David Tufford’s Bert is an utter vision out of the old west. Rugged, grizzled, and hard-bitten, but sweet underneath. Despite the rivalry, Bert understands that the time has come to make a decision about the Valance boys. This Ransome dude may rub him the wrong way big time but he knows in his heart he’s right. There’s something touching about the protective sense the grudging Bert has toward the man and it is played by Tufford with admirable nuance and macho charisma.
The love triangle, the advocacy for the life of the mind, and the theme of racism are all there but are not as fully registered in the drawn out John Ford film. Frankly, Compton’s script is better than the James Warner Bellah-Willis Goldbeck screenplay. This is not written to take away from the indispensability of the great Ford but his 1962 film version doesn’t cohere as tightly as this play. Therefore, Compton and director Brian P. Joyce have rescued author Johnson’s original: like right out of a western! Joyce has clearly drilled into the deep feelings, anxieties, fears and hopes of isolated people in circumstances that only a generous fate and a higher power might be able to lift above the collective resignation. What’s more is he has steeped his production in the very essence of the old west marvelously.
Joyce knows his stuff. He has a vivid eye for the grit and ruggedness of a people and of a specific point in time. The look of the TRP production itself seems lifted right out of that time! Timmy Rawerts’s Marshal Johnson is a lifelike manifestation you could imagine walking the wooden sidewalks of Fort Sumner, New Mexico on the lookout for Billy the Kid. The entire acting ensemble evokes the old west, all perfectly costumed by E. Emily Heaney. They include Joseph Homrich, Jacob Marcott, Shara Marquez, Selma Petterson, and Celia Adeline Wendt. Set designers Latoya Dennis and Sadie Ward capture the worn look of the saloon – it’s right on target.
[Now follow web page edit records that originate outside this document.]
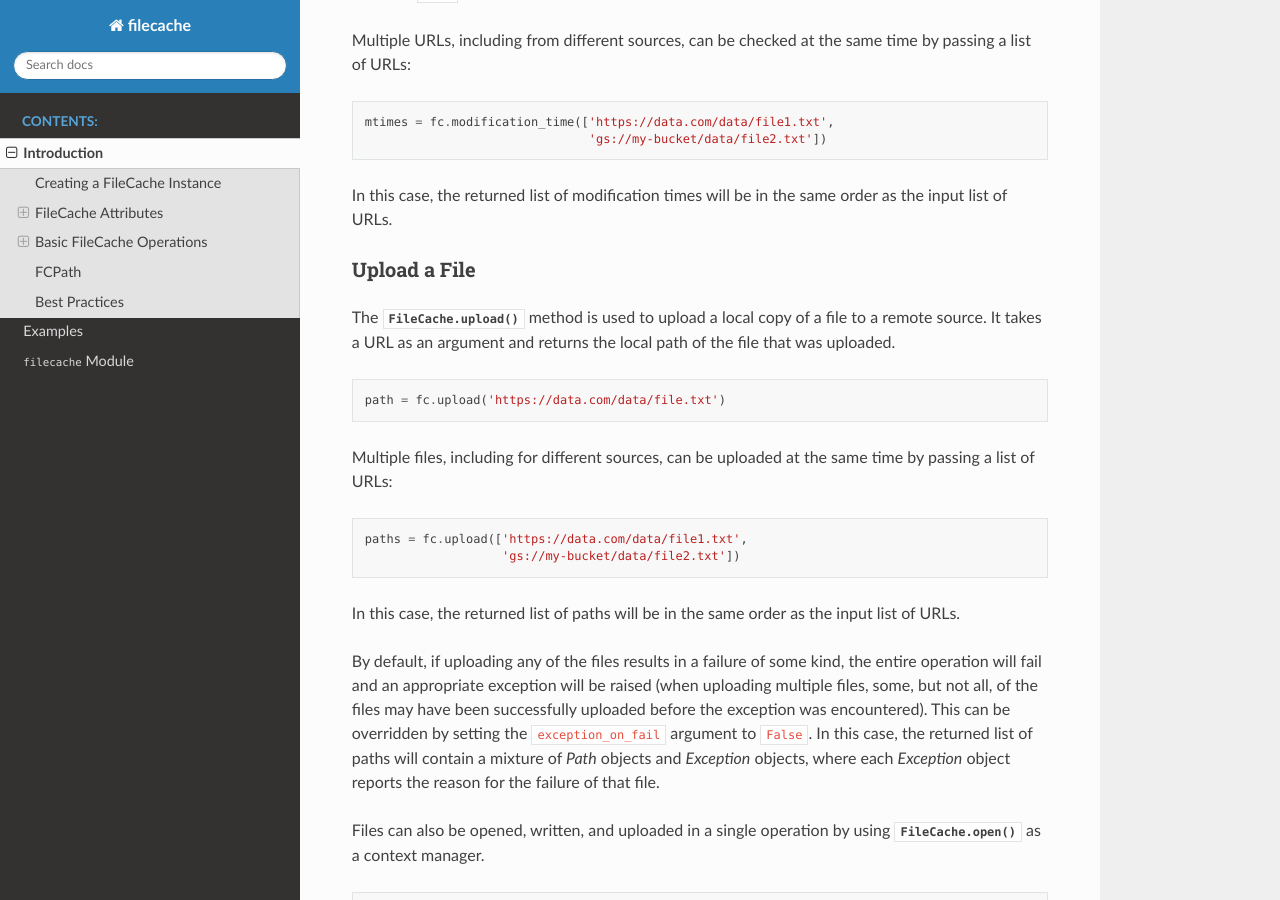
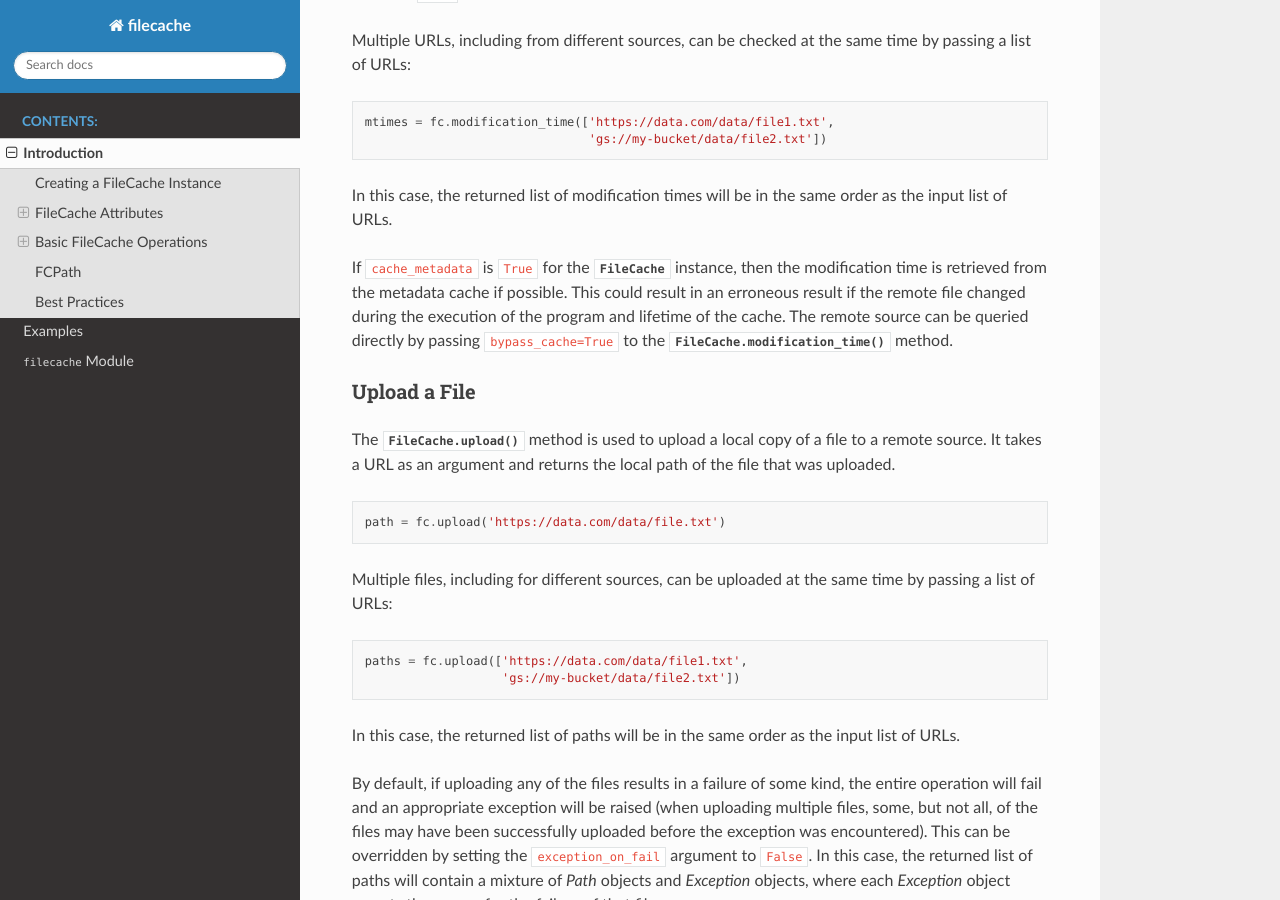
Before and after one commit to SETI/rms-filecache, a Sphinx documentation site: the page built from docs/introduction.rst, in a window 1280 px wide and 900 px high, scrolled down 6992 px. Built offline with Sphinx 7.4.7 and the Read the Docs theme 3.1.0, drawn with Linux system fonts in a browser that asks for light colours.

Commit message:
bunny comments

```diff
--- a/docs/examples.rst
+++ b/docs/examples.rst
@@ -110,7 +110,7 @@ Download errors are returned as Exceptions in the return list.
         if isinstance(path, Exception):
             print(f'Download failed: {path}')
             continue
-        print(f'Downloaded: {path}'')
+        print(f'Downloaded: {path}')
 
 
 Example 6: Upload Operations
--- a/docs/introduction.rst
+++ b/docs/introduction.rst
@@ -62,7 +62,7 @@ variables, but this will affect other modules that use the system temporary dire
 as ``tempdir``. To specify a different default base directory for all :class:`FileCache`
 instances without affecting the system temporary directory, set the
 ``FILECACHE_CACHE_ROOT`` environment variable. Finally, to provide a different base
-directory for a particular :class:`FileCache`` instance, pass the ``cache_root`` argument
+directory for a particular :class:`FileCache` instance, pass the ``cache_root`` argument
 to the :class:`FileCache` constructor. The ``cache_root`` argument can be a string or
 `Path` object.
 
@@ -372,6 +372,12 @@ passing a list of URLs:
 In this case, the returned list of modification times will be in the same order as the
 input list of URLs.
 
+If ``cache_metadata`` is ``True`` for the :class:`FileCache` instance, then the
+modification time is retrieved from the metadata cache if possible. This could result in
+an erroneous result if the remote file changed during the execution of the program and
+lifetime of the cache. The remote source can be queried directly by passing
+``bypass_cache=True`` to the :meth:`FileCache.modification_time` method.
+
 
 Upload a File
 -------------
```
Also changed, not shown: 2 other files.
Mark Kieffer’s lighting, Jeff Musch’s sound design, music composition by Adam Conrad, and Robert J. Smith’s props reinforce the wild west spirit well.
It’s likely that after seeing the production a lot of folks will go to YouTube to hear Gene Pitney’s spine-tingling rendition of the ballad “The Man Who Shot Liberty Valance” by the incomparable Bacharach and David. Seeing the TRP production will only make hearing it again or for the first time all the more resplendent.
Note: John Ford left us with some towering westerns like The Searchers, Stagecoach, Fort Apache and the post-western, The Grapes of Wrath. If Compton’s script is ever filmed, one would hope that someone like a contemporary Ford, a George Stevens, or a Budd Boetticher would do so—someone who would keep the gore and violence to a minimum and let the characters, the period, and Compton’s structure and its spirit take the lead. Pray God Compton doesn’t do “a Tracy Letts”, who let the wrong film director derange his great play, August: Osage County.
The Man Who Shot Liberty Valance
Through June 23
Theatre in the Round Players, 245 Cedar Ave., Minneapolis